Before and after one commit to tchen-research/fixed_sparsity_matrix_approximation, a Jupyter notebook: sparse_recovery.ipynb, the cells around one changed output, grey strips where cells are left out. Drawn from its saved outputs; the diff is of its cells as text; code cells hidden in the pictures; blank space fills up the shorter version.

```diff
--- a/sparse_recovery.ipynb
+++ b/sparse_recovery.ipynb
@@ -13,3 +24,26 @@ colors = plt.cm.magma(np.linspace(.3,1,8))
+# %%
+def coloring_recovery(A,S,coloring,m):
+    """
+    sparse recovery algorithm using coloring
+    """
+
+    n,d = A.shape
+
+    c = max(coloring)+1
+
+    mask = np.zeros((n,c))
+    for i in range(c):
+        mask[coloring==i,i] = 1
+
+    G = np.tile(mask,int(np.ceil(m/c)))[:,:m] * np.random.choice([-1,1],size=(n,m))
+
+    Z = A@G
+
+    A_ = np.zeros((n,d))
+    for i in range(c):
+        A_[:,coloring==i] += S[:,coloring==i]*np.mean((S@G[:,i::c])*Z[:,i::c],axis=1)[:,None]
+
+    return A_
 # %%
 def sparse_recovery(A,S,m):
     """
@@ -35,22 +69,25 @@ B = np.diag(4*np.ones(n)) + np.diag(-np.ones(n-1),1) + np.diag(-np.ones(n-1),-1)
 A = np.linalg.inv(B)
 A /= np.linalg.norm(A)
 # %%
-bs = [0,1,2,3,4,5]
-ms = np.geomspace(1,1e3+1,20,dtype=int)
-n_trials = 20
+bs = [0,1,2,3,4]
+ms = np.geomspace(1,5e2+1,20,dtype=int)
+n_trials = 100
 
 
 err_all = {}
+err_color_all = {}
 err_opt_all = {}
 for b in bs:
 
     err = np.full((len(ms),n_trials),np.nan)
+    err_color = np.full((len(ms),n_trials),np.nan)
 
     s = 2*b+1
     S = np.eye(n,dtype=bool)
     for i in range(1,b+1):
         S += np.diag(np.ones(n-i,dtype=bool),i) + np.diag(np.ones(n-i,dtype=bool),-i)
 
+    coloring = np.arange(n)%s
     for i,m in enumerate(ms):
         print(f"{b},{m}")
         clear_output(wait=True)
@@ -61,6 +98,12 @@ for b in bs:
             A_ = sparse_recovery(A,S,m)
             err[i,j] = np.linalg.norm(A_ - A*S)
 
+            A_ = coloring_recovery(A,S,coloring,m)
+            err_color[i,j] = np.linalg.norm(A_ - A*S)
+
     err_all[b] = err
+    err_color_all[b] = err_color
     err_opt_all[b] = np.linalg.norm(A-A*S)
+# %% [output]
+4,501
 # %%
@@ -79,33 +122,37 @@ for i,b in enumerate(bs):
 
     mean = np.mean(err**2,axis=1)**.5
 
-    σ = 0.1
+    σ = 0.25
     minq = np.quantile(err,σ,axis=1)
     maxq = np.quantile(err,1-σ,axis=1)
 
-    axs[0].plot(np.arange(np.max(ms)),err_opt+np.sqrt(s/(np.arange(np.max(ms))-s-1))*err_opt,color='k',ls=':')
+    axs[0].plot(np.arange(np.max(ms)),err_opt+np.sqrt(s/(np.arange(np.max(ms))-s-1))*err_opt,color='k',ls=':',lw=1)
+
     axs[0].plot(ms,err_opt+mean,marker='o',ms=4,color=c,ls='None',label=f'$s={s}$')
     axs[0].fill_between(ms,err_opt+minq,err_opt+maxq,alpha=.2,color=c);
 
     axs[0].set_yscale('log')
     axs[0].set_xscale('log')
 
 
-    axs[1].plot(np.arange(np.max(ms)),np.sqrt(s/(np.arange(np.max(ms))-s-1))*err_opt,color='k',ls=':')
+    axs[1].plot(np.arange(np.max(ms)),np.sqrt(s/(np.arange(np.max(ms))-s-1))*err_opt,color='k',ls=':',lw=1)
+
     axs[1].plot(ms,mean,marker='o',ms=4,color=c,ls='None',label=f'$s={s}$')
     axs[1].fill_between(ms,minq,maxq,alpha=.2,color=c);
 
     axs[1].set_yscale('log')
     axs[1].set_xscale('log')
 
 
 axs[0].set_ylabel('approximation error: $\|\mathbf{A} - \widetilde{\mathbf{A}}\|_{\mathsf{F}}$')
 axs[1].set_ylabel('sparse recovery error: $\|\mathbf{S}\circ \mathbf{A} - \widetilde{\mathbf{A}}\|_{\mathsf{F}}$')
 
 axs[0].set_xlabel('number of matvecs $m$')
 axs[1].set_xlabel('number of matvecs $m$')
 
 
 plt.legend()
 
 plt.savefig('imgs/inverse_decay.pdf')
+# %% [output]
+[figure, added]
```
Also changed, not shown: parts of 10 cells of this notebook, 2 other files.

====

▸ **Aim of the task**
For each line in the data above that contains the string "plot", extract the line.

▸ **Output of the exercise**
-    axs[0].plot(np.arange(np.max(ms)),err_opt+np.sqrt(s/(np.arange(np.max(ms))-s-1))*err_opt,color='k',ls=':')
+    axs[0].plot(np.arange(np.max(ms)),err_opt+np.sqrt(s/(np.arange(np.max(ms))-s-1))*err_opt,color='k',ls=':',lw=1)
     axs[0].plot(ms,err_opt+mean,marker='o',ms=4,color=c,ls='None',label=f'$s={s}$')
-    axs[1].plot(np.arange(np.max(ms)),np.sqrt(s/(np.arange(np.max(ms))-s-1))*err_opt,color='k',ls=':')
+    axs[1].plot(np.arange(np.max(ms)),np.sqrt(s/(np.arange(np.max(ms))-s-1))*err_opt,color='k',ls=':',lw=1)
     axs[1].plot(ms,mean,marker='o',ms=4,color=c,ls='None',label=f'$s={s}$')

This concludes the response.